Electricity is a hot political issue in Ghana. Ghanaians demand access to the electricity grid as a right of citizenship. And, when not connected, they have threatened in the past to boycott national elections with slogans such as: “No light, no vote!”
In 2016, then President Mahama became known as “Mr Power Cut” because of widespread power cuts that plagued his term in office. He was heavily defeated in elections by Nana Addo Dankwa Akuffo-Addo. The next Ghanaian election in 2020 is a rematch between the two.
Politicians are therefore under a lot of pressure to distribute reliable electric power, but concerns about corruption in the power sector persist.

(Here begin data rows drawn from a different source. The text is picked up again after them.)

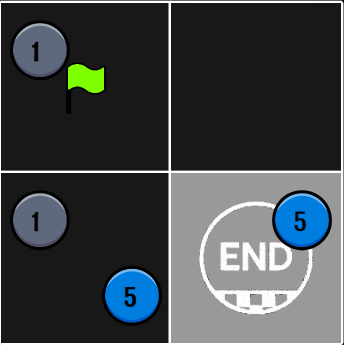
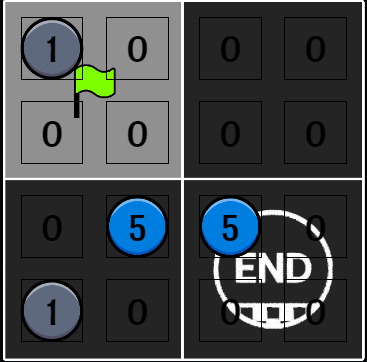
tps update

diff --git a/src/docs/gameDocs/TeleporterMaze.jsx b/src/docs/gameDocs/TeleporterMaze.jsx
@@ -220,14 +220,15 @@ const TeleporterMaze = {
                   >
                     <li>Select a cell for the next path step.</li>
                     <li>
-                      Enter the next teleporter number (e.g., 5) in one of the 4
-                      bottom panel input boxes (use 0 to clear).
+                      Click on the cell to activate its input field. Enter the
+                      next teleporter number (e.g., 5) directly into the cell's
+                      input (use 0 to clear). The teleporter will automatically
+                      create and display as you type.
                     </li>
                     <li>
-                      Click <strong>"Set Teleporters"</strong> (orange) to add
-                      the colored marker. Repeat for the full chain.
+                      Repeat for the full chain, ensuring the last teleporter
+                      leads to the End cell.
                     </li>
-                    <li>Ensure the last teleporter leads to the End cell.</li>
                   </Box>
                   <Typography
                     variant="caption"
@@ -259,8 +260,8 @@ const TeleporterMaze = {
             <Grid item xs={12} sm={6}>
               <TutorialImage
                 src="/images/docs/teleporter-set-tps.png"
-                alt="Bottom panel with teleporter number inputs"
-                caption="Set #5 to continue from #1. Build a chain like #1 → #5 → #8 → #21 → End."
+                alt="Cell with direct teleporter input"
+                caption="Click a cell and enter #5 directly to set it. Build a chain like #1 → #5 → #8 → #21 → End."
                 width={250}
                 maxWidth="100%"
               />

In a new research paper, we examine a programme to distribute solar panels to meet the needs of people without electricity in Ghana. We wanted to find out whether political patronage played a role in decisions about who got the solar panels and who didn’t.
Our broader question was whether civil servants in a developing democracy can resist political capture in the distribution of public goods.
A great deal of research has been done on how political patronage works from the perspective of what drives politicians. But service decisions are often made by bureaucrats. That is why we chose to conduct our research by tracking decisions taken by civil servants.
Interviews revealed that the goal of the solar panel programme was to provide electricity for educational, medical and community purposes in places where future grid extension was unlikely. The programme was funded by a European government donor and implemented by the Ghanaian Ministry of Energy.
The civil servants who carried out the programme knew that political corruption was common in Ghana. For example, studies had shown that vote-buying was prevalent and that politicians sometimes used the provision of public goods – even the electricity grid – to gain votes.
We found that because of this, civil servants had taken extra precautions to avoid the programme being captured by politicians. For example, they relied on grid access data – rather than member of parliament recommendations – to identify communities that needed electricity. They also visited communities to confirm their need.
Our paper asked whether the programme was successful in getting solar panels to the neediest communities, rather than rewarding communities that usually voted for the political party in power.
We found that the considerable efforts to thwart corruption paid off for national-level civil servants. They were able to resist political capture. But only up to a point. Even their best efforts were thwarted when politics seeped into the process at a local level.
Who got solar panels?
We analysed whether solar panels were more likely to go to isolated communities with limited road infrastructure or to places with political ties to the government. Since grid expansion usually follows road infrastructure, communities with few roads are unlikely to be connected to the grid in the medium term. These communities, therefore, have a greater need for alternative sources of electricity, like solar panels.
We tracked the distribution of solar panels using statistical analysis of data on solar panel locations. We also interviewed people who made decisions or were affected by the programme.
The programme partially worked: panels were indeed distributed to isolated communities and those in need of electricity, rather than to incumbent strongholds.
But we also found that panels went to areas where voter turnout had been inconsistent over time – in other words where it was likely that voter turnout could be swayed.
This pattern was evident across the country but was particularly marked in the area around Lake Volta. Analysis of interview responses and historical documents showed that this variation reflected the logistics of space and the historical politics of place.
This could mean that distribution was also influenced by the desire to mobilise people who sometimes, but do not always, vote, by bringing them electricity access.
Bureaucratic efforts to avoid political influence did succeed in some ways. The most obvious ways for political capture to influence distribution would be to steer more solar panels to communities with the highest support for the incumbent political party or highest voter turnout. This, however, did not happen.
We found, though, that politics seeped into the decision-making process at a local level.
Because it was hard for bureaucrats in the capital to obtain enough data about where to distribute the solar panels, they consulted local actors in communities to learn more about local need. This may have opened up the process to people who had more explicit political agendas than the national bureaucrats. Panels were subtly steered to places that were both needed and politically useful.
African governments have long dealt with the unfortunate stereotype that they distribute goods solely based on clientelism, nepotism, or corruption. Our study of Ghana’s work to distribute solar panels adds to the growing body of evidence that African governments do respond to need. They can resist political influence. They just may not be able to avoid it completely.
Justin Scott Schon is a Post Doctoral Researcher, University of Florida; Elizabeth Baldwin is Arthur F Bentley Chair and Professor at the Department of Political Science, University of Arizona; and Jennifer N Brass is Associate professor, and Lauren M MacLean, Arthur F Bentley Chair and Professor of Political Science, at the Indiana University.
This article first appeared on The Conversation.